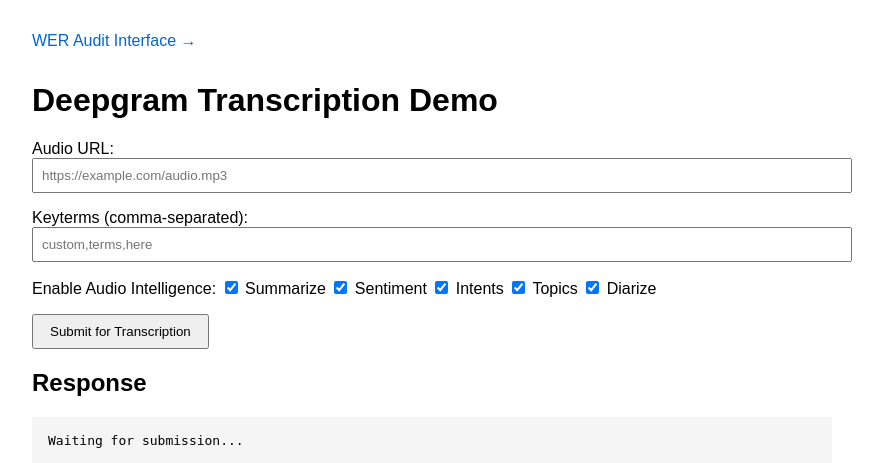
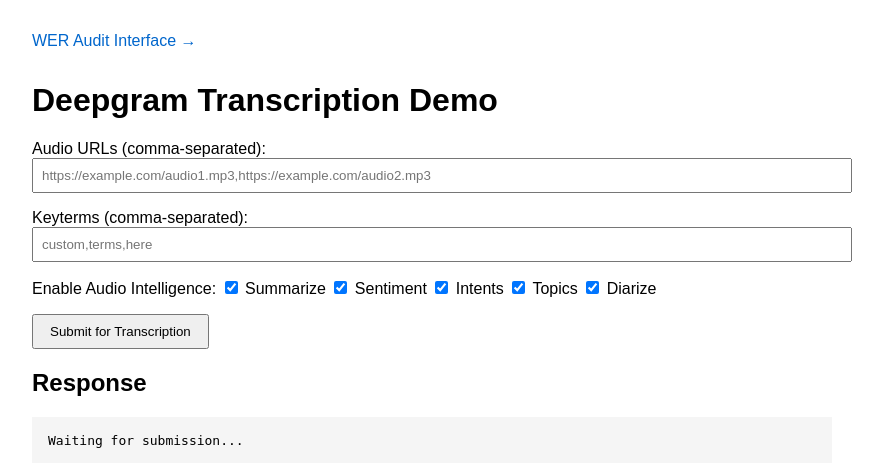
Before and after one commit to bcyong/deepgram-demo, a FastAPI app: page / in a window 1280 px wide. Shown: the top 463 px of the page, without its empty margins (208-1091 px from the left). Run offline with FastAPI, Linux system fonts and the light colour scheme.

Commit message:
Update root demo page to take a list of audio urls

```diff
--- a/app/templates/index.html
+++ b/app/templates/index.html
@@ -22,8 +22,8 @@
   <h1>Deepgram Transcription Demo</h1>
 
   <form id="transcribe-form">
-    <label>Audio URL:
-      <input type="text" id="audio-url" placeholder="https://example.com/audio.mp3" required />
+    <label>Audio URLs (comma-separated):
+      <input type="text" id="audio-urls" placeholder="https://example.com/audio1.mp3,https://example.com/audio2.mp3" required />
     </label>
 
     <label>Keyterms (comma-separated):
@@ -51,11 +51,11 @@
     form.addEventListener('submit', async (e) => {
       e.preventDefault();
 
-      const audioUrl = document.getElementById('audio-url').value;
+      const audioUrls = document.getElementById('audio-urls').value.split(',').map(s => s.trim()).filter(Boolean);
       const keyterms = document.getElementById('keyterms').value.split(',').map(s => s.trim()).filter(Boolean);
 
       const payload = {
-        audio_urls: [audioUrl],
+        audio_urls: audioUrls,
         summarize: "v2",
         sentiment: document.getElementById('sentiment').checked,
         intents: document.getElementById('intents').checked,
```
----
*Your assignment*:
Out of the entries, pull every line that mentions "value".

*Result*:
-      const audioUrl = document.getElementById('audio-url').value;
+      const audioUrls = document.getElementById('audio-urls').value.split(',').map(s => s.trim()).filter(Boolean);
       const keyterms = document.getElementById('keyterms').value.split(',').map(s => s.trim()).filter(Boolean);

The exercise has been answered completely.